Followed by defeat.

And finally, the questions… questions that would linger on and rock the very foundation of my faith.

In the midst of my last storm, my Lord made something clear to me. He showed me the disciples, among a great crowd following Christ to Jerusalem on Palm Sunday, waving palm fronds and singing. Christ was their great hope, he was going to save the Jews from the oppression of the Romans, he came with wisdom, kindness and miracles and he turned life on its head.

But then, in the space of twenty-four hours, their great hope was betrayed, humiliated and sentenced to death by crucifixion.
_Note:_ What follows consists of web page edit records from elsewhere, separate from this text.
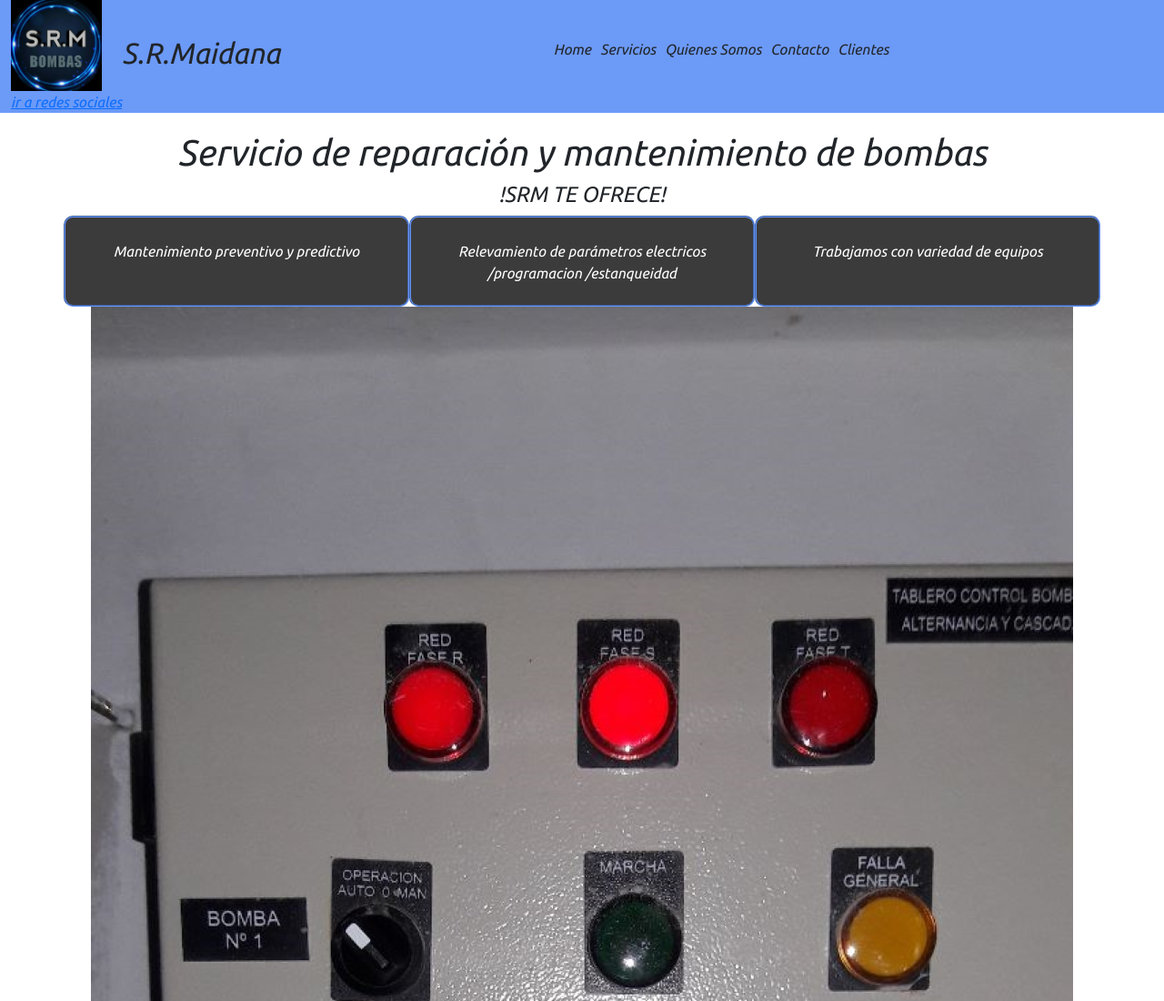
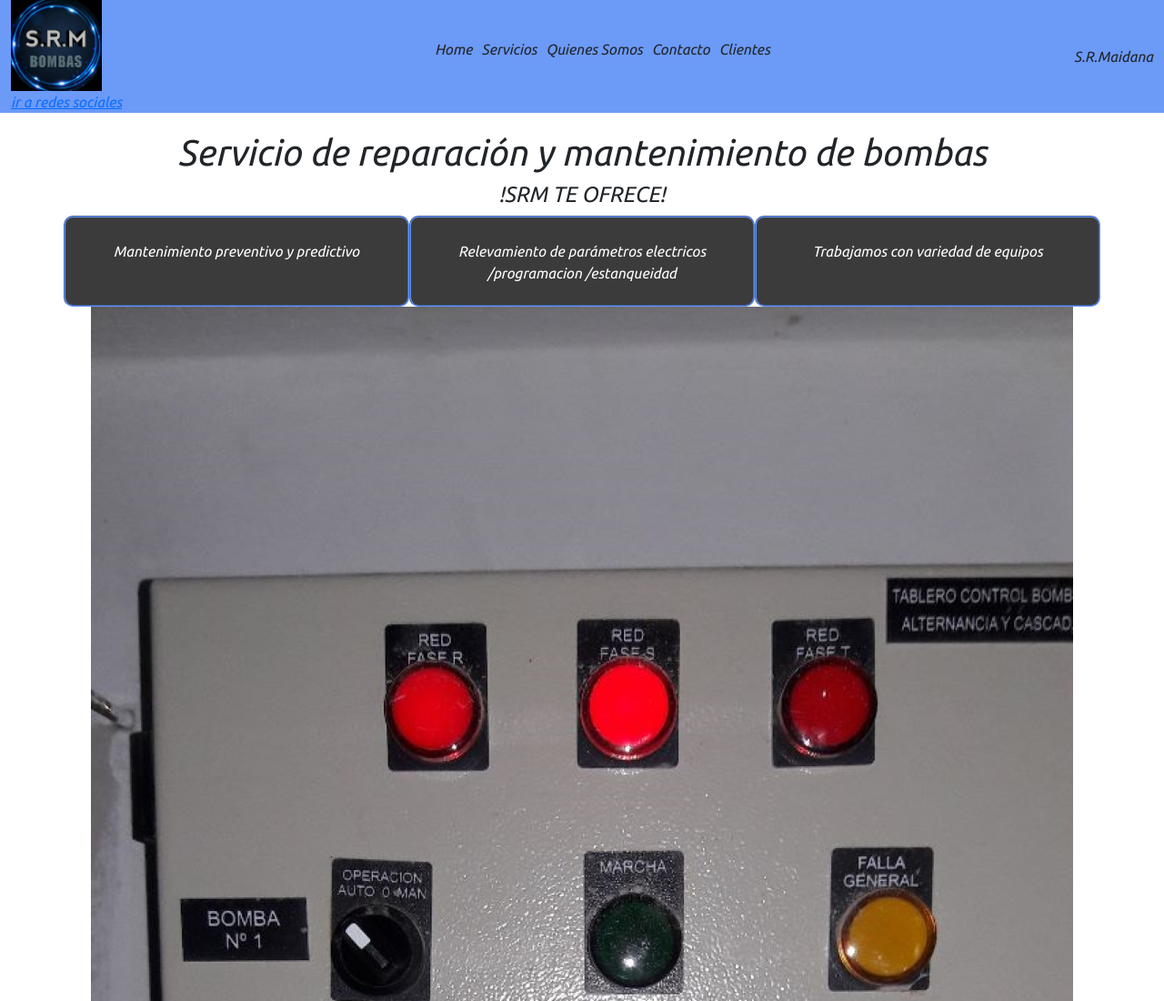
Before and after one commit to Martinmaidana14/ProyectoFinal-MartinMaidana, a website: page index.html in a window 1280 px wide. Shown: the top 1100 px of the page at 91% size. Drawn offline with nearby package versions, Linux system fonts and the light colour scheme.

Commit message:
correccion header

```diff
--- a/index.html
+++ b/index.html
@@ -26,9 +26,6 @@
           <button class="navbar-toggler" type="button" data-bs-toggle="collapse" data-bs-target="#navbarSupportedContent" aria-controls="navbarSupportedContent" aria-expanded="false" aria-label="Toggle navigation">
             <span class="navbar-toggler-icon"></span>
           </button>
-          <div>
-            <a class="nav-link disabled"><h2>S.R.Maidana</h2></a>
-          </div>
           <div class="collapse navbar-collapse centerBar" id="navbarSupportedContent">
             <ul class="centerBar">
               <li class="nav-item">
@@ -47,6 +44,9 @@
                 <a class="nav-link" href="./pages/clientes.html">Clientes</a>
               </li>
             </ul>
+          </div>
+          <div class="srm-item">
+            <a class="nav-link disabled">S.R.Maidana</a>
           </div>
         </div>
       </nav>
--- a/scss/_header.scss
+++ b/scss/_header.scss
@@ -12,7 +12,7 @@ header {
     }
     /* Centrado */
     .centerBar{
-        align-items: end;
+        align-items: center;
         justify-content: center;
     }
     .flexEnd{
--- a/scss/_mainhome.scss
+++ b/scss/_mainhome.scss
@@ -1,8 +1,9 @@
 // MAIN INDEX
 
 
-.centerBar {
+header .centerBar {
     display: flex;
+    justify-content: center;
     align-self: center;
     padding: 0%;
     .nav-item {
--- a/scss/_mediaqueries.scss
+++ b/scss/_mediaqueries.scss
@@ -7,7 +7,11 @@
     .centerBar {
     flex-direction: column;
     align-items: center;
-    }}
+    .srmitem {
+        display: none;
+    }
+    }
+}
 
 
 
```
Also changed, not shown: css/style.css, 1 other file.
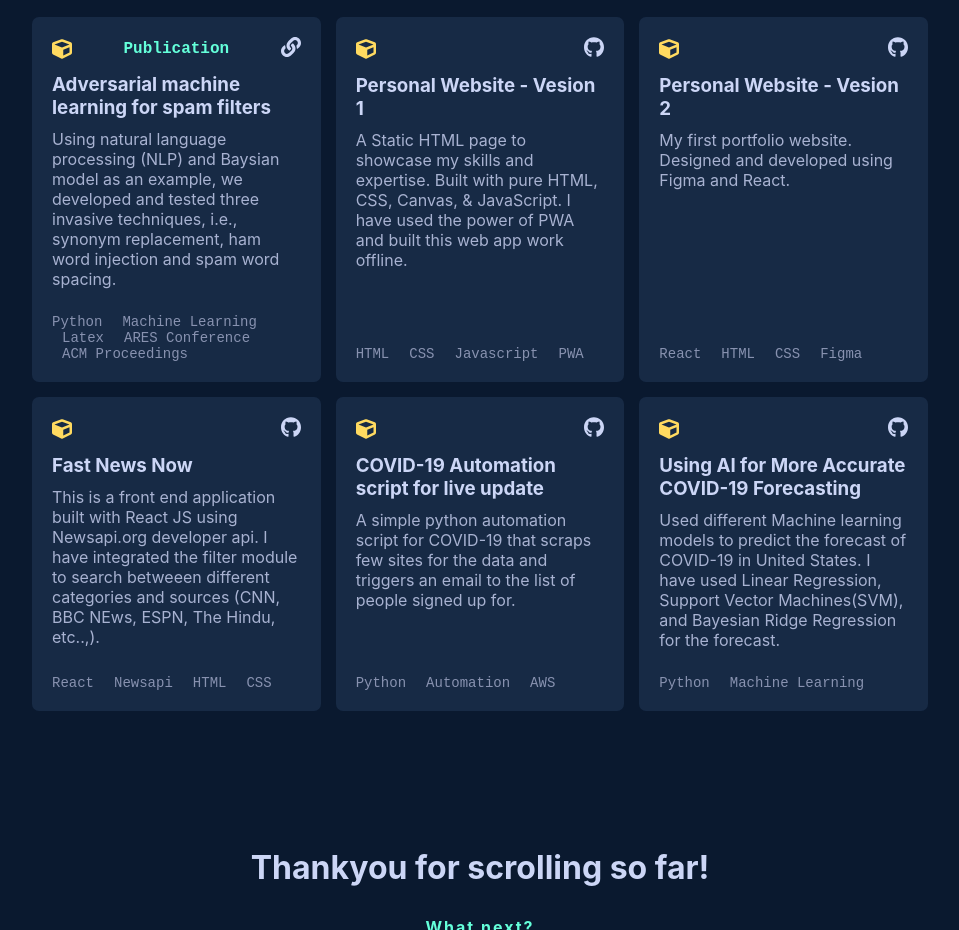
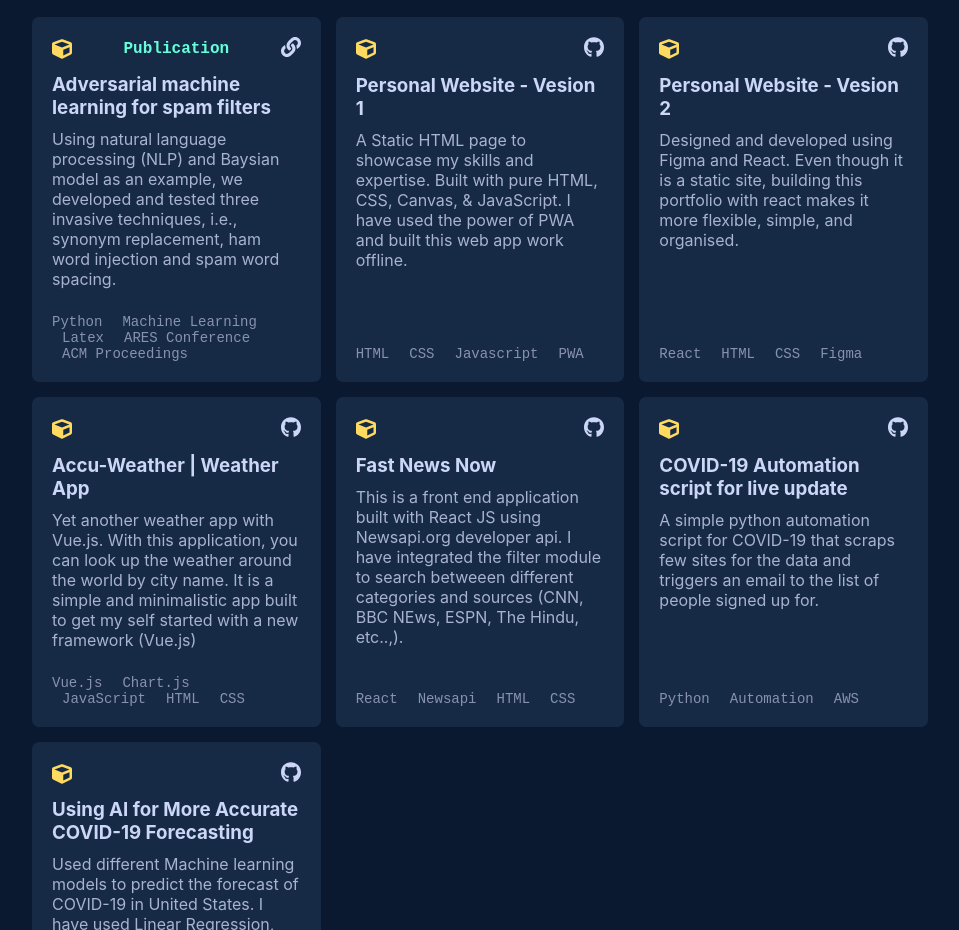
Before and after one commit to bhargavkuchipudi0/portfolio-2, a React (Create React App) app: page / in a window 1280 px wide. Shown: the part 2840-3770 px from the top of the page, without its empty margins (160-1119 px from the left). Built offline with nearby package versions, Linux system fonts and the light colour scheme.

Commit message:
added new project in mywork

```diff
--- a/src/components/work/work.js
+++ b/src/components/work/work.js
@@ -24,13 +24,21 @@ function Work() {
         {
             index: 2,
             heading: 'Personal Website - Vesion 2',
-            text: 'My first portfolio website. Designed and developed using Figma and React. ',
+            text: 'Designed and developed using Figma and React. Even though it is a static site, building this portfolio with react makes it more flexible, simple, and organised.',
             tools: ['React', 'HTML', 'CSS', 'Figma'],
             link: 'https://github.com/bhargavkuchipudi0/portfolio-2',
             type: 'personal'
         },
         {
             index: 3,
+            heading: 'Accu-Weather | Weather App',
+            text: 'Yet another weather app with Vue.js. With this application, you can look up the weather around the world by city name. It is a simple and minimalistic app built to get my self started with a new framework (Vue.js)',
+            tools: ['Vue.js', 'Chart.js', 'JavaScript', 'HTML', 'CSS'],
+            link: 'https://accu-weather.netlify.app/',
+            type: 'personal'
+        },
+        {
+            index: 4,
             heading: 'Fast News Now',
             text: 'This is a front end application built with React JS using Newsapi.org developer api. I have integrated the filter module to search betweeen different categories and sources (CNN, BBC NEws, ESPN, The Hindu, etc..,).',
             tools: ['React', 'Newsapi', 'HTML', 'CSS'],
@@ -38,7 +46,7 @@ function Work() {
             type: 'personal'
         },
         {
-            index: 4,
+            index: 5,
             heading: 'COVID-19 Automation script for live update',
             text: 'A simple python automation script for COVID-19 that scraps few sites for the data and triggers an email to the list of people signed up for.',
             tools: ['Python', 'Automation', 'AWS'],
@@ -46,13 +54,14 @@ function Work() {
             type: 'personal'
         },
         {
-            index: 5,
+            index: 6,
             heading: 'Using AI for More Accurate COVID-19 Forecasting',
             text: 'Used different Machine learning models to predict the forecast of COVID-19 in United States. I have used Linear Regression, Support Vector Machines(SVM), and Bayesian Ridge Regression for the forecast.',
             tools: ['Python', 'Machine Learning'],
             link: 'https://www.linkedin.com/posts/bhargav-kuchipudi-389036b6_machineabrlearning-predictiveanalytics-stayhomesaveslives-activity-6656622775802925056-hS9c',
             type: 'personal'
-        }
+        },
+
     ]
     const [view, setView] = useState(false);
     function isInViewPort() {
```
Also changed, not shown: 1 other file (tests, documents, lock files or other folders).
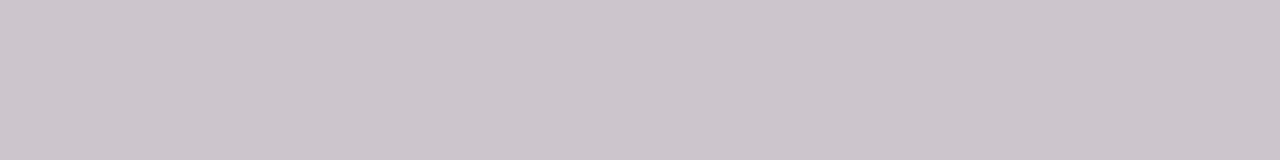
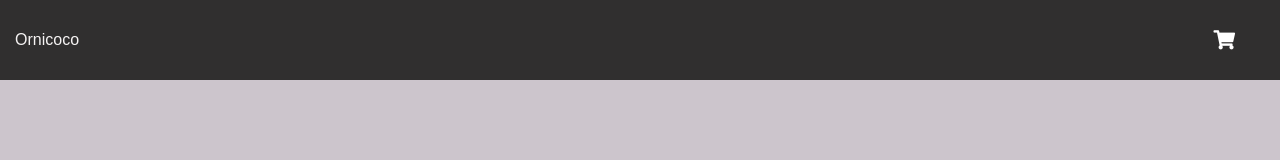
Before and after one commit to ana2854/AnaNasta_5_08072021, a plain HTML site: page frontend/cart.html in a window 1280 px wide. Drawn offline with Linux system fonts and the light colour scheme.

Commit message:
header cart

```diff
--- a/frontend/cart.html
+++ b/frontend/cart.html
@@ -21,6 +21,21 @@
     <div class="main">
 
 
+    <header class="header-banniere">
+
+        <div class="nameLogo">
+            <p>Ornicoco</p>
+        </div>
+
+        <div class="cart">
+            <a href="cart.html"><i class="fas fa-shopping-cart"></i>
+            </a>
+        </div>
+
+
+    </header>
+
+
 
 
 
```
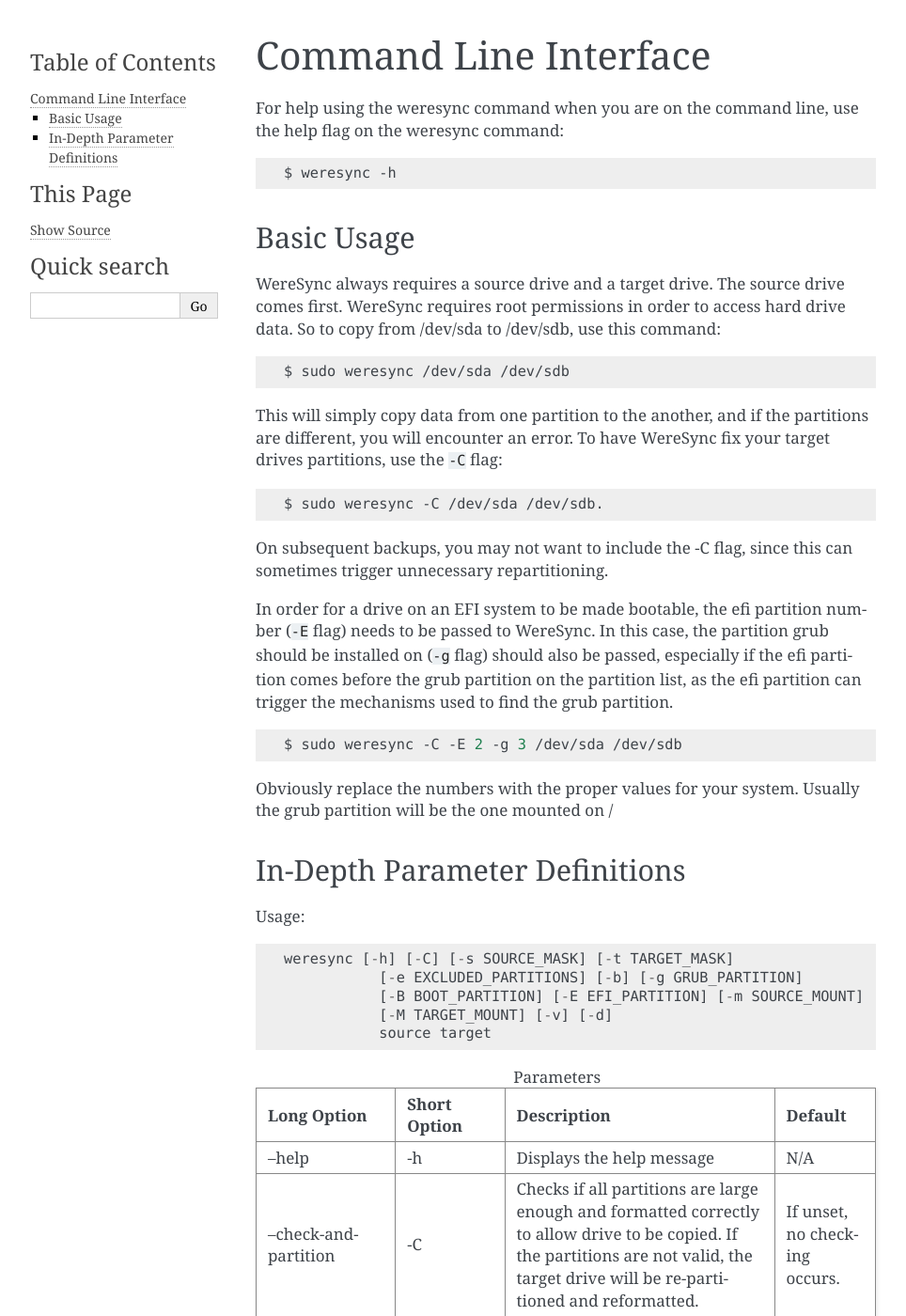
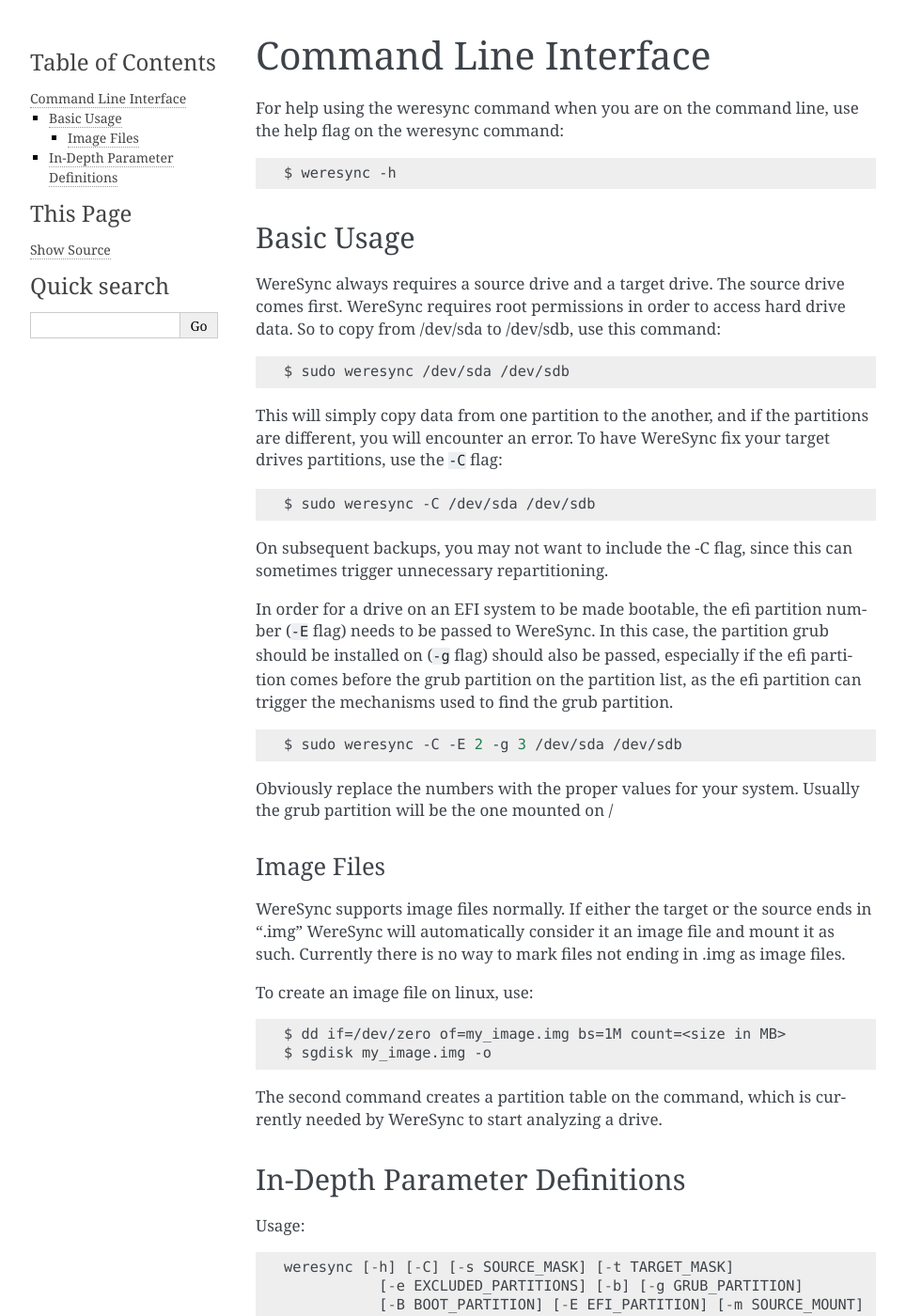
Before and after one commit to DonyorM/weresync, a Sphinx documentation site: the page built from docs/source/weresync.rst, in a window 1280 px wide and 1400 px high. Shown: the whole window at 94% size, without its empty margins (148-1112 px from the left). Built offline with Sphinx 7.4.7, drawn with Linux system fonts in a browser that asks for light colours.

Commit message:
Updates docs to include information on creating images with weresync.

```diff
--- a/docs/source/weresync.rst
+++ b/docs/source/weresync.rst
@@ -21,7 +21,7 @@ This will simply copy data from one partition to the another, and if the partiti
 are different, you will encounter an error. To have WereSync fix your target drives
 partitions, use the ``-C`` flag::
 
-    $ sudo weresync -C /dev/sda /dev/sdb.
+    $ sudo weresync -C /dev/sda /dev/sdb
 
 On subsequent backups, you may not want to include the -C flag, since this can
 sometimes trigger unnecessary repartitioning.
@@ -38,6 +38,21 @@ partition can trigger the mechanisms used to find the grub partition.
 
 Obviously replace the numbers with the proper values for your system. Usually the
 grub partition will be the one mounted on /
+
+Image Files
+-----------
+
+WereSync supports image files normally. If either the target or the source ends in
+".img" WereSync will automatically consider it an image file and mount it as such.
+Currently there is no way to mark files not ending in .img as image files.
+
+To create an image file on linux, use::
+
+    $ dd if=/dev/zero of=my_image.img bs=1M count=<size in MB>
+    $ sgdisk my_image.img -o
+
+The second command creates a partition table on the command, which is currently
+needed by WereSync to start analyzing a drive.
 
 In-Depth Parameter Definitions
 ==============================
```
Christ’s followers must have been waiting for him to do something to save himself, but he did nothing. They’d seen amazing miracles, and they’d witnessed extraordinary eloquence, but, in his own defence he did and said absolutely nothing.

I bet they continued to wait for a miracle right until the last moment on the cross when he gave up his spirit.

Then there must have been shock and disbelief, followed by anger and probably a palpable sense of betrayal. On that Friday, all they felt they were left with was a broken body.

And then came defeat.

What God was showing me was that, whereas we know exactly why Christ suffered death, was buried and rose again – we get it, it is the very centre of everything we learn about Him – the disciples had none of this prior knowledge. They had very little clue as to what the greater plan was. Each stage had to be experienced in full Technicolor and could only be reviewed with the benefit of hindsight later.

But God knew the plan; in his hands a great miracle was being done.

In the midst of each of our personal tragedies, we will all suffer shock and disbelief, anger and finally defeat. But God wants to be with us to help us through the pain and to ease the burden.

And we can know, that in the depths of our pain … someone has been there before.